I don’t know if it’s just that I’m a ridiculously agreeable person (some might say doormat, but I disagree. See? I just disagreed there), but the first time foam rolling was written in to my program, it didn't even cross my mind to skip it.
That was in 2010. Since then, I've started every workout with foam rolling, and I include the same format for all of my clients. I was surprised to learn from my sheepish but honest clients, that most of them just flat out skipped it. (For anyone unfamiliar, a foam roller is the thing in the corner of your gym that looks like a short fat swimming pool noodle. It's not a noodle.)
Me: How is foam rolling going?
Me: You know, the first part of your program? The thing you do before your dynamic warm up?
Client:.....I was....in a hurry....
(Banging my head...slowly...)
So a few things about foam rolling.
1. It will take awhile to get comfortable with it.
If you are doing this in public, you'll feel like a turtle rolling around on the floor. It feels weird. The roller might go skirting across the floor. You might feel dumb. You are not dumb. If you do this at home and have a dog or a toddler, rest assured, play time is on.. If you are truly uncomfortable being on the floor with the foam roller, or if you have any particular injuries that prevent you from getting on the floor, there is now another option:
The foam ball (click me)
The foam ball works the exact same way as the roller, but you can wedge it up against a wall to roll out the same muscles if that is more comfortable. Listen I know it looks weird at first, ok? But trust me, all the cool kids are doing it.
Ok, well, maybe I don’t really know what the cool kids are doing, but it’s good for you. Also, eat your vegetables. And drink your protein shakes.
2. But what does it do?
It sort of irons out your muscles. Foam rolling has been linked to improvements in flexibility, athletic performance, and delayed onset muscle soreness (DOMS). *

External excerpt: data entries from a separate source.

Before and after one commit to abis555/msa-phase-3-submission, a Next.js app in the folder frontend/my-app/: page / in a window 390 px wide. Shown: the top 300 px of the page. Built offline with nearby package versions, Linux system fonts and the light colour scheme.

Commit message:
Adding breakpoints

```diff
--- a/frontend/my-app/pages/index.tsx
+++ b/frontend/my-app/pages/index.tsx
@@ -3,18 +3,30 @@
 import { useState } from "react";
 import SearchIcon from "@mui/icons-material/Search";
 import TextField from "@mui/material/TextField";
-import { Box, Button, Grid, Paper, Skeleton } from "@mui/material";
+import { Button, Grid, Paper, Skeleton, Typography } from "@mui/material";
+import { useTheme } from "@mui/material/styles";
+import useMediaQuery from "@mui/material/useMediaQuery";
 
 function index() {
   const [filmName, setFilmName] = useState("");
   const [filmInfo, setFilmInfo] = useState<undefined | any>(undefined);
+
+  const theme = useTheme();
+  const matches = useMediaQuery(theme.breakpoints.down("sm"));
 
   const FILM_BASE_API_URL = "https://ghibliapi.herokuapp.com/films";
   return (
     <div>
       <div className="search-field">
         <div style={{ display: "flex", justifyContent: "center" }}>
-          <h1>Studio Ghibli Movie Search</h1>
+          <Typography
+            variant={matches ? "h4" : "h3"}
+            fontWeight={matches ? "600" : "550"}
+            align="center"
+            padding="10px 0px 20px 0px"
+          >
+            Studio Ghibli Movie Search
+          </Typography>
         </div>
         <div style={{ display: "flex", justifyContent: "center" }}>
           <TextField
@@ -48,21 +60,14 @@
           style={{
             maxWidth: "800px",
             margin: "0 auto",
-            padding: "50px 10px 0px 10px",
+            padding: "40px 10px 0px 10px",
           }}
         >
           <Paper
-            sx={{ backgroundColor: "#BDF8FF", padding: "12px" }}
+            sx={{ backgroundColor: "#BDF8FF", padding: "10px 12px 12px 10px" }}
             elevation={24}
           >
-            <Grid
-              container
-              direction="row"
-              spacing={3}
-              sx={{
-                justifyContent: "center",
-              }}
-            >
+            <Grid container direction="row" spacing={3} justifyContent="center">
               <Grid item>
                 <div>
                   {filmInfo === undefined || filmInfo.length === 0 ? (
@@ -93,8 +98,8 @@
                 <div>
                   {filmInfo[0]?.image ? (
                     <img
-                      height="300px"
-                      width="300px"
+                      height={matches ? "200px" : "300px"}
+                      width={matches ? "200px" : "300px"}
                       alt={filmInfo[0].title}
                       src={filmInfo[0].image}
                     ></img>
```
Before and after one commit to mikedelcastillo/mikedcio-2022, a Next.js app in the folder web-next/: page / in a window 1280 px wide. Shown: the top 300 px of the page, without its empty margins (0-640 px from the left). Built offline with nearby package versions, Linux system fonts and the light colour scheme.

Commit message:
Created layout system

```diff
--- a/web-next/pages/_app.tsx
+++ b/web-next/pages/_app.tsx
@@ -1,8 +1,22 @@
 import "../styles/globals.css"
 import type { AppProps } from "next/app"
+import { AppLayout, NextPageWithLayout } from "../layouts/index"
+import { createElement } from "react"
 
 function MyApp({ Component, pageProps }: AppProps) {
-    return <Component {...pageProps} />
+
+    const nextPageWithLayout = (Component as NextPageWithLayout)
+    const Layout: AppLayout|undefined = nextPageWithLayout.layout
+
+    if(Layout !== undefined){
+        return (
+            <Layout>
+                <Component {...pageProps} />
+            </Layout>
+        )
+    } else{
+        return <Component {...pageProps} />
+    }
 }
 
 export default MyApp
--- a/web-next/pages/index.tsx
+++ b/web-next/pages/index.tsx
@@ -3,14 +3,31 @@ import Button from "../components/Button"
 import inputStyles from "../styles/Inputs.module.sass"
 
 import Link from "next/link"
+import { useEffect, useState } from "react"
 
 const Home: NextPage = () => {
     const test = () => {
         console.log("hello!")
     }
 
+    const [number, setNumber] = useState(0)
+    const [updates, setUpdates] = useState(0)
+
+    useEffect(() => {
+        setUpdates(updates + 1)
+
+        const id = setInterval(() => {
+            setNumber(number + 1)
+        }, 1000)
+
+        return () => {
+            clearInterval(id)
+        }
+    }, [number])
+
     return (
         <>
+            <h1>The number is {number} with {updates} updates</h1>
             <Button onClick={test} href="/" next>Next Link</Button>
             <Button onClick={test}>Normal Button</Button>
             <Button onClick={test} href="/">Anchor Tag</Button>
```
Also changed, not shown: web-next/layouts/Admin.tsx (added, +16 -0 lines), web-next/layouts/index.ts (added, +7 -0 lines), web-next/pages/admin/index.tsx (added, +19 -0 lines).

Foam rolling is a form of myofascial release, which is a term given to a specific form of manual therapy that is intended to have an effect on fascia.* Fascia was once described to me as saran wrap for your muscles. If you keep wrapping saran wrap around the left over piece of steak, you're going to get bumps and lumps all over the place. In your muscles, these are adhesions and scar tissue. You’ll notice when you first start foam rolling that some places feel good, and that others will make you use scream like an actress in a bad horror movie.
Note: go easier on those spots, ok? In fact, when you find a hot spot, move about four or five inches away and work around it, not right on it.
3. When to do it?
First of all, every day. Workout or no workout. Do it every day. Buy one for your house, give your dog some peanut butter, and do your foam rolling.
I do it before I work out, some folks do it after, and some folks do it both. Before a workout, foam rolling is linked to increased flexibility in the short term, and as someone who is not flexible at all, I notice a difference. Foam rolling also promotes blood flow, which is one of the reasons I like to use it at the beginning.
When used after a workout, the foam roller is linked to a reduction in perceived soreness during the 48 hours following a damaging exercise.*
4. How do I do it?
If you're still reading (thanks!), you might be wondering exactly how you do this...
At some point I'll make my own video, but in the meantime, I don't think you'll find a better explanation than this one, from the folks over at Cressey Sports Performance.
Watch this video. It takes three minutes of your time.
5. Where do I buy one (Thanks Barb!)
You can purchase these at most sporting good stores, but I recommend getting one that has PVC pipe in the center, as those will last longer. Here is a link to one on Amazon that fits the bill.
*All of the research I'm referring to comes from a study on www.strengthandconditioningresearch.com.